> **ACTIVITY**
Search the material for the string "payloads", then return every line where it is found.

> **DATA RECORDS**
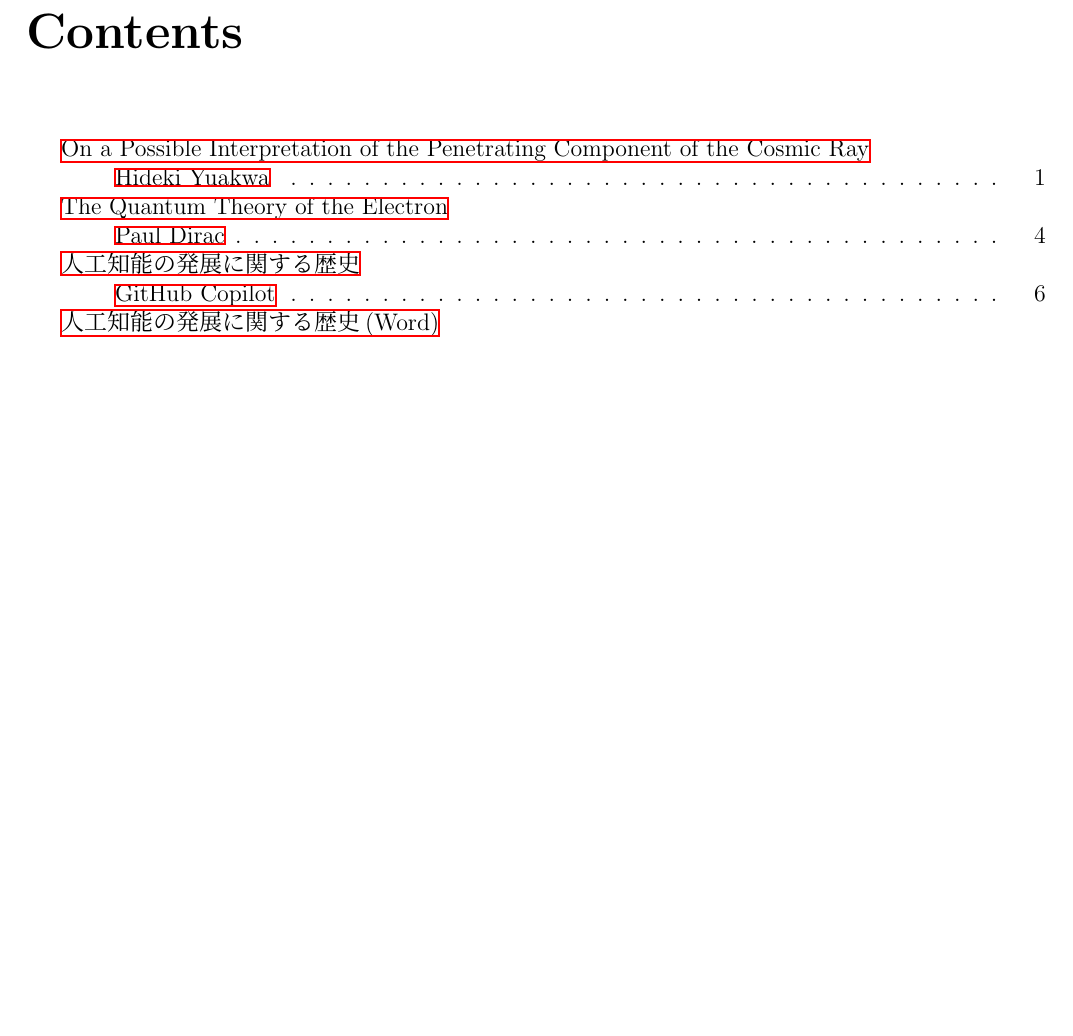
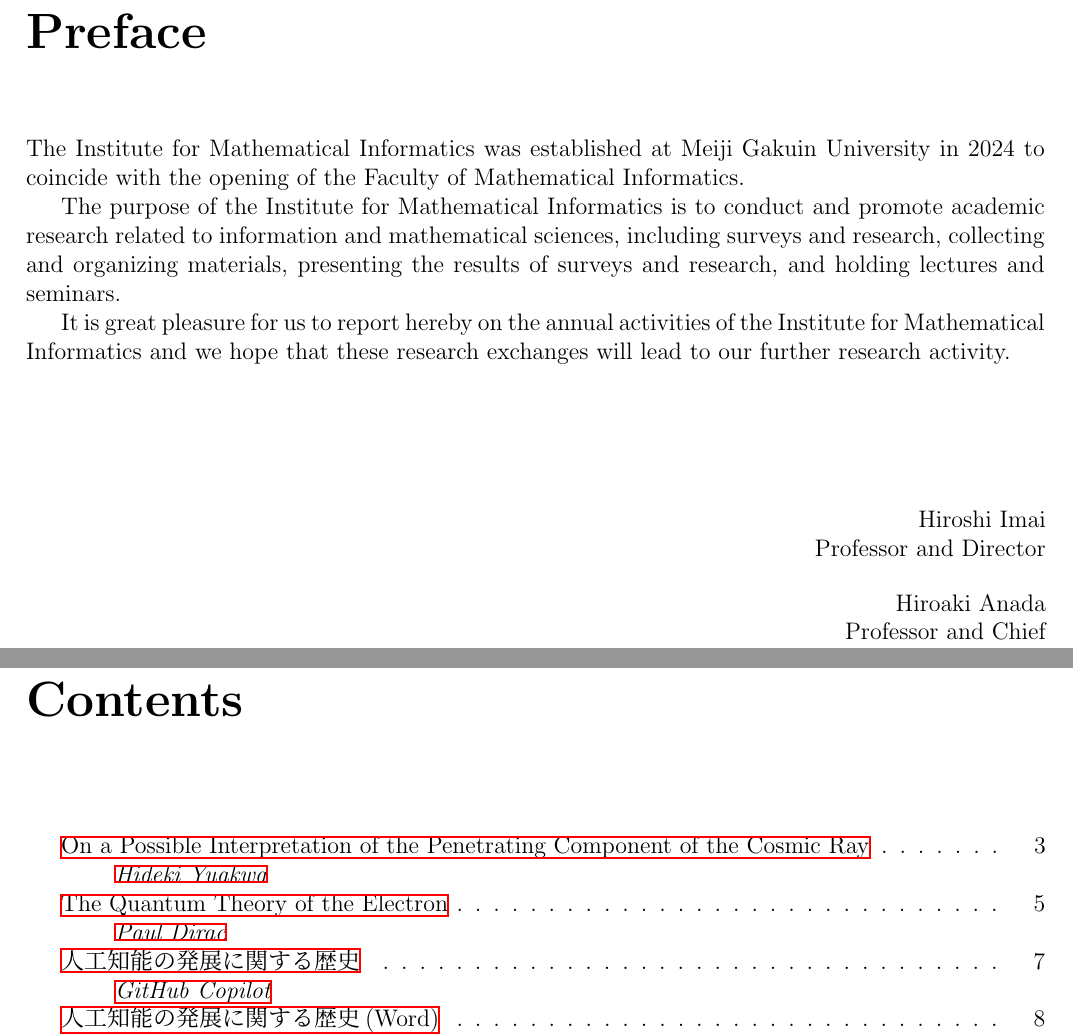
Before and after one commit to MGIMI/Annual-Report, a LaTeX document (main.tex): part of page 2 of 8 before the commit and two parts of pages 2 and 3 of 9 after it, the two joined at a grey line, cut at the place of the change, the shorter picture padded with empty space. The pictures show the PDF file main.pdf that the author committed with the source.

```diff
--- a/main.tex
+++ b/main.tex
@@ -47,3 +50,21 @@
 \newpage
 
 %
+% Preface
+%
+\chapter*{Preface}
+
+The Institute for Mathematical Informatics was established at Meiji Gakuin University in 2024 to coincide with the opening of the Faculty of Mathematical Informatics.
+
+The purpose of the Institute for Mathematical Informatics is to conduct and promote academic research related to information and mathematical sciences, including surveys and research, collecting and organizing materials, presenting the results of surveys and research, and holding lectures and seminars.
+
+It is great pleasure for us to report hereby on the annual activities of the Institute for Mathematical Informatics and we hope that these research exchanges will lead to our further research activity.
+
+\vspace{2cm}
+
+\begin{flushright}
+Hiroshi Imai\\Professor and Director
+\end{flushright}
+
+\begin{flushright}
+Hiroaki Anada\\Professor and Chief
```
Also changed, not shown: main.pdf, main.tex (39 more changed lines).
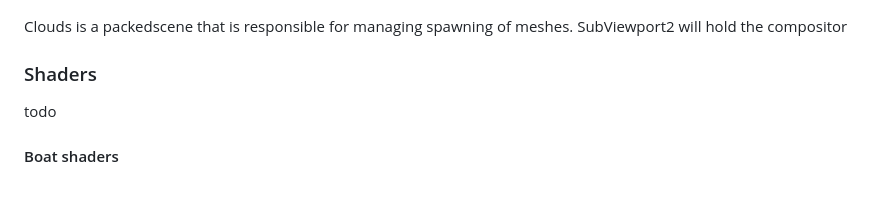
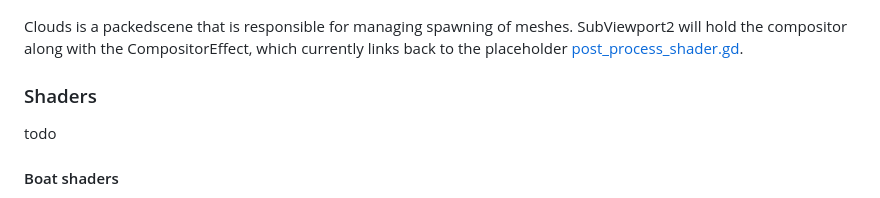
Before and after one commit to the-shipwrights/the-shipyard, a Markdown page: simulation/godot_instructions.md, the part around the change. Rendered like a GitHub page.

Commit message:
Updated godot_instructions.md a little bit, also forgot to mention that in the previous commit, but there are instructions in there for how to do stuff.

```diff
--- a/simulation/godot_instructions.md
+++ b/simulation/godot_instructions.md
@@ -81,7 +81,7 @@ Clouds themselves will be a [MultiMesh3D](https://docs.godotengine.org/en/stable
 
 ![](cloudtestscene_composition.png)
 
-Clouds is a packedscene that is responsible for managing spawning of meshes. SubViewport2 will hold the compositor
+Clouds is a packedscene that is responsible for managing spawning of meshes. SubViewport2 will hold the compositor along with the CompositorEffect, which currently links back to the placeholder [post_process_shader.gd](simulation/server/assets/shaders/post_process_shader.gd).
 <!-- TODO: rewrite docs so there is a part defining how the main scene is structured. Move the details of viewports there instead of flooding this subheading -->
 ### Shaders
 todo
```
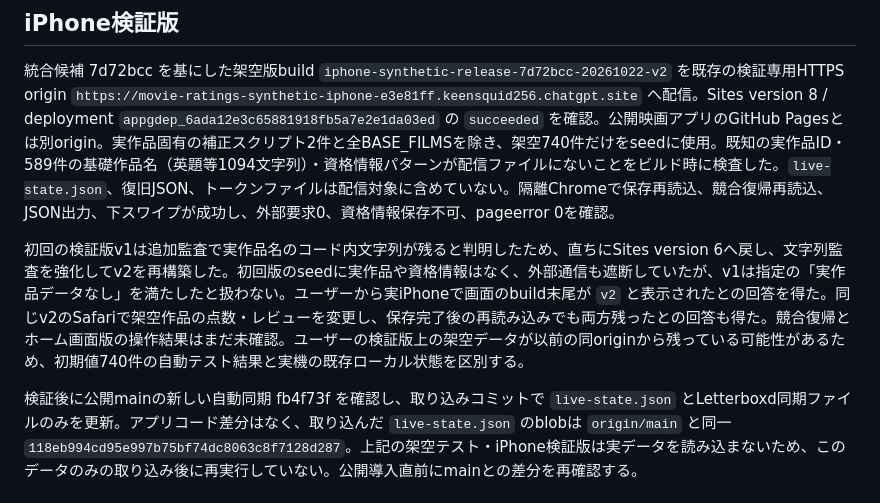
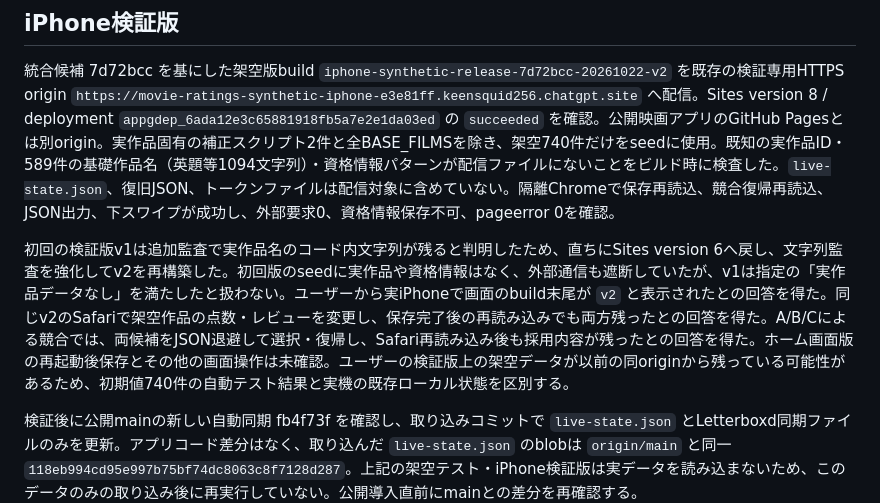
Before and after one commit to gjbkic/movie-ratings, a Markdown page: docs/release-candidate-verification-20261022.md, the part around the change. Rendered like a GitHub page.

Commit message:
Record iPhone v2 conflict recovery

```diff
--- a/docs/release-candidate-verification-20261022.md
+++ b/docs/release-candidate-verification-20261022.md
@@ -16,6 +16,6 @@
 
 統合候補 7d72bcc を基にした架空版build `iphone-synthetic-release-7d72bcc-20261022-v2` を既存の検証専用HTTPS origin `https://movie-ratings-synthetic-iphone-e3e81ff.keensquid256.chatgpt.site` へ配信。Sites version 8 / deployment `appgdep_6ada12e3c65881918fb5a7e2e1da03ed` の `succeeded` を確認。公開映画アプリのGitHub Pagesとは別origin。実作品固有の補正スクリプト2件と全BASE_FILMSを除き、架空740件だけをseedに使用。既知の実作品ID・589件の基礎作品名（英題等1094文字列）・資格情報パターンが配信ファイルにないことをビルド時に検査した。`live-state.json`、復旧JSON、トークンファイルは配信対象に含めていない。隔離Chromeで保存再読込、競合復帰再読込、JSON出力、下スワイプが成功し、外部要求0、資格情報保存不可、pageerror 0を確認。
 
-初回の検証版v1は追加監査で実作品名のコード内文字列が残ると判明したため、直ちにSites version 6へ戻し、文字列監査を強化してv2を再構築した。初回版のseedに実作品や資格情報はなく、外部通信も遮断していたが、v1は指定の「実作品データなし」を満たしたと扱わない。ユーザーから実iPhoneで画面のbuild末尾が `v2` と表示されたとの回答を得た。同じv2のSafariで架空作品の点数・レビューを変更し、保存完了後の再読み込みでも両方残ったとの回答も得た。競合復帰とホーム画面版の操作結果はまだ未確認。ユーザーの検証版上の架空データが以前の同originから残っている可能性があるため、初期値740件の自動テスト結果と実機の既存ローカル状態を区別する。
+初回の検証版v1は追加監査で実作品名のコード内文字列が残ると判明したため、直ちにSites version 6へ戻し、文字列監査を強化してv2を再構築した。初回版のseedに実作品や資格情報はなく、外部通信も遮断していたが、v1は指定の「実作品データなし」を満たしたと扱わない。ユーザーから実iPhoneで画面のbuild末尾が `v2` と表示されたとの回答を得た。同じv2のSafariで架空作品の点数・レビューを変更し、保存完了後の再読み込みでも両方残ったとの回答を得た。A/B/Cによる競合では、両候補をJSON退避して選択・復帰し、Safari再読み込み後も採用内容が残ったとの回答を得た。ホーム画面版の再起動後保存とその他の画面操作は未確認。ユーザーの検証版上の架空データが以前の同originから残っている可能性があるため、初期値740件の自動テスト結果と実機の既存ローカル状態を区別する。
 
 検証後に公開mainの新しい自動同期 fb4f73f を確認し、取り込みコミットで `live-state.json` とLetterboxd同期ファイルのみを更新。アプリコード差分はなく、取り込んだ `live-state.json` のblobは `origin/main` と同一 `118eb994cd95e997b75bf74dc8063c8f7128d287`。上記の架空テスト・iPhone検証版は実データを読み込まないため、このデータのみの取り込み後に再実行していない。公開導入直前にmainとの差分を再確認する。
```
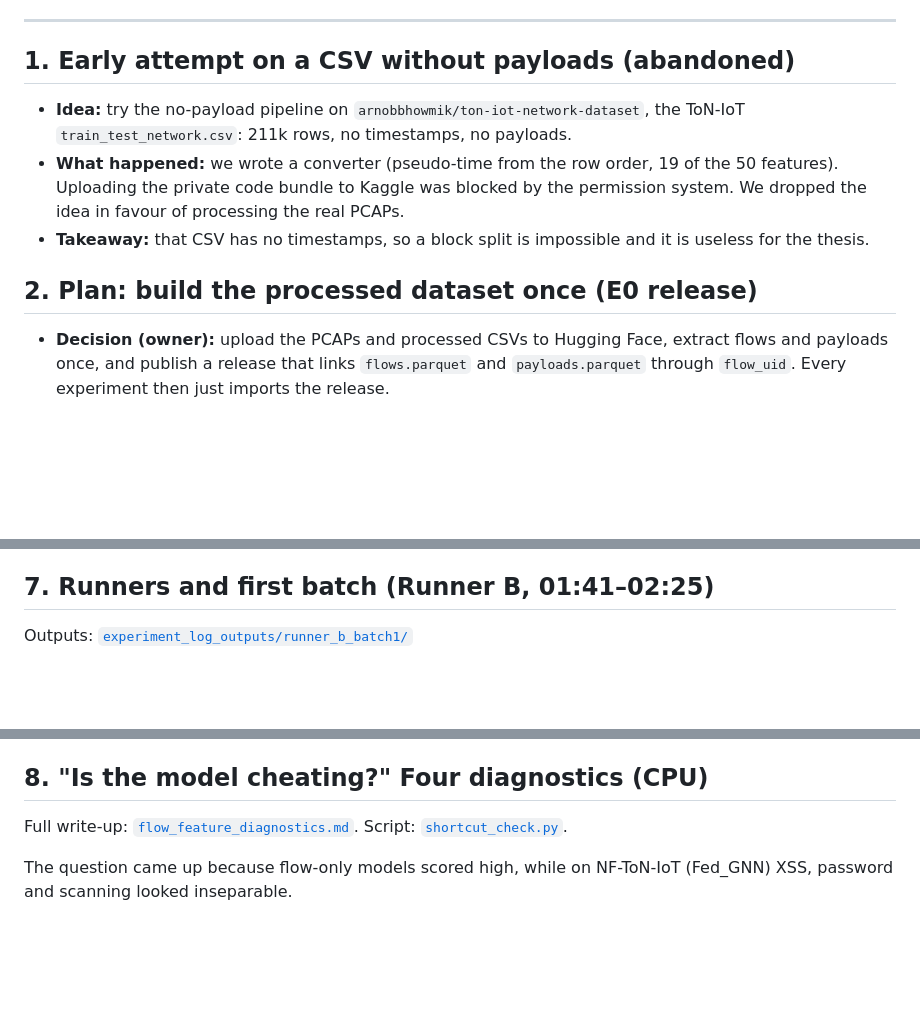
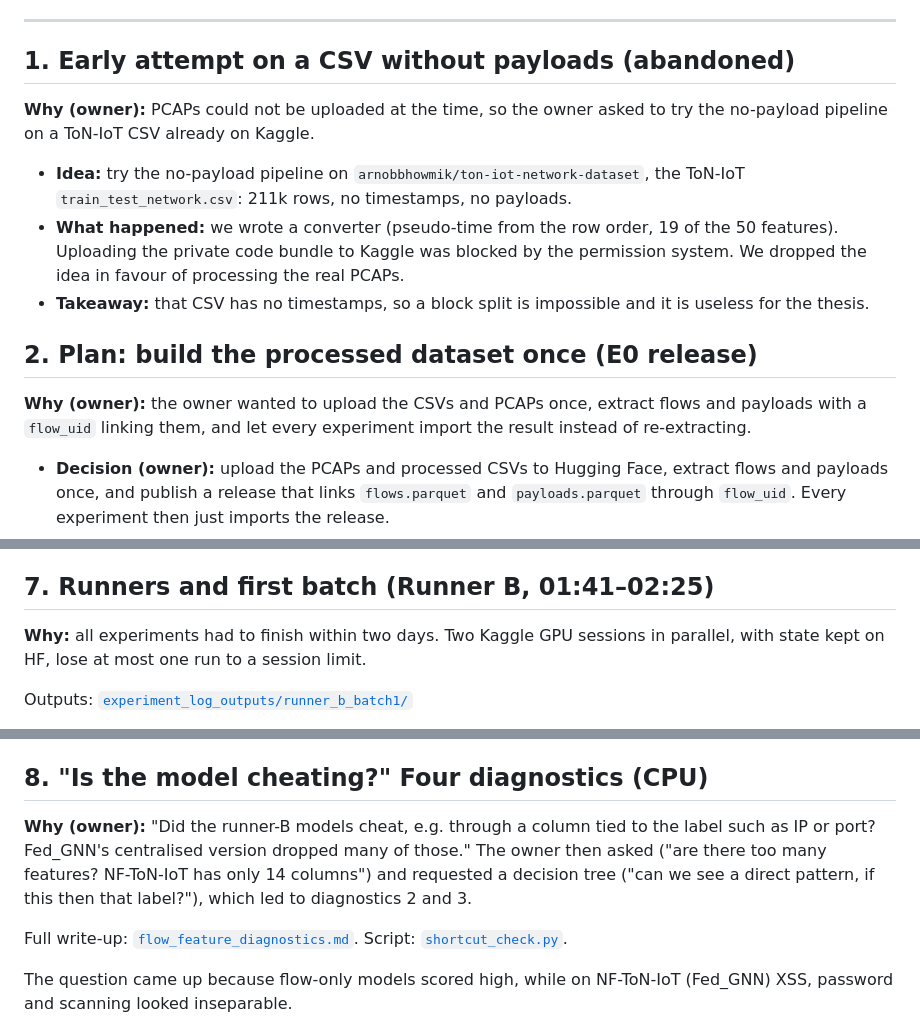
Before and after one commit to mtasfi/fed-het-gnn-ids-code, a Markdown page: docs/experiment_log.md, 3 parts joined by grey strips. Drawn GitHub-style; blank space fills up the shorter version.

```diff
--- a/docs/experiment_log.md
+++ b/docs/experiment_log.md
@@ -20,11 +20,15 @@ Every run directory under `runs/` in `fhf-state` holds the record: `config.yaml`
 
 ## 1. Early attempt on a CSV without payloads (abandoned)
 
+**Why (owner):** PCAPs could not be uploaded at the time, so the owner asked to try the no-payload pipeline on a ToN-IoT CSV already on Kaggle.
+
 - **Idea:** try the no-payload pipeline on `arnobbhowmik/ton-iot-network-dataset`, the ToN-IoT `train_test_network.csv`: 211k rows, no timestamps, no payloads.
 - **What happened:** we wrote a converter (pseudo-time from the row order, 19 of the 50 features). Uploading the private code bundle to Kaggle was blocked by the permission system. We dropped the idea in favour of processing the real PCAPs.
 - **Takeaway:** that CSV has no timestamps, so a block split is impossible and it is useless for the thesis.
 
 ## 2. Plan: build the processed dataset once (E0 release)
+
+**Why (owner):** the owner wanted to upload the CSVs and PCAPs once, extract flows and payloads with a `flow_uid` linking them, and let every experiment import the result instead of re-extracting.
 
 - **Decision (owner):** upload the PCAPs and processed CSVs to Hugging Face, extract flows and payloads once, and publish a release that links `flows.parquet` and `payloads.parquet` through `flow_uid`. Every experiment then just imports the release.
 - **Build notebook:** `toniot-build-dataset`. It runs `experiments/run_e0.py` (extract → labels → offset → match → check → payload → split → kappa), exports the release, checks that the payload texts equal Phase 1's `payload_texts`, and pushes to HF.
@@ -70,6 +74,8 @@ Outputs: [`experiment_log_outputs/e0_release_v2/`](experiment_log_outputs/e0_rel
 
 ## 7. Runners and first batch (Runner B, 01:41–02:25)
 
+**Why:** all experiments had to finish within two days. Two Kaggle GPU sessions in parallel, with state kept on HF, lose at most one run to a session limit.
+
 Outputs: [`experiment_log_outputs/runner_b_batch1/`](experiment_log_outputs/runner_b_batch1/)
 
 `tools/kaggle_runner.py` runs the E0 tests, restores release v2, rebuilds the splits with the current code, pulls and pushes the state to `fhf-state`, and runs a queue.
@@ -90,6 +96,8 @@ Outputs: [`experiment_log_outputs/runner_b_batch1/`](experiment_log_outputs/runn
 - A1 ≈ B1: without payloads, `shares_host` adds little.
 
 ## 8. "Is the model cheating?" Four diagnostics (CPU)
+
+**Why (owner):** "Did the runner-B models cheat, e.g. through a column tied to the label such as IP or port? Fed_GNN's centralised version dropped many of those." The owner then asked ("are there too many features? NF-ToN-IoT has only 14 columns") and requested a decision tree ("can we see a direct pattern, if this then that label?"), which led to diagnostics 2 and 3.
 
 Full write-up: [`flow_feature_diagnostics.md`](flow_feature_diagnostics.md). Script: [`shortcut_check.py`](experiment_log_outputs/shortcut_check.py).
 
```
Also changed, not shown: other parts of docs/experiment_log.md (+40 -2 lines).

> **SOLUTION**
 ## 1. Early attempt on a CSV without payloads (abandoned)
 - **Idea:** try the no-payload pipeline on `arnobbhowmik/ton-iot-network-dataset`, the ToN-IoT `train_test_network.csv`: 211k rows, no timestamps, no payloads.
+**Why (owner):** the owner wanted to upload the CSVs and PCAPs once, extract flows and payloads with a `flow_uid` linking them, and let every experiment import the result instead of re-extracting.
 - **Decision (owner):** upload the PCAPs and processed CSVs to Hugging Face, extract flows and payloads once, and publish a release that links `flows.parquet` and `payloads.parquet` through `flow_uid`. Every experiment then just imports the release.
 - A1 ≈ B1: without payloads, `shares_host` adds little.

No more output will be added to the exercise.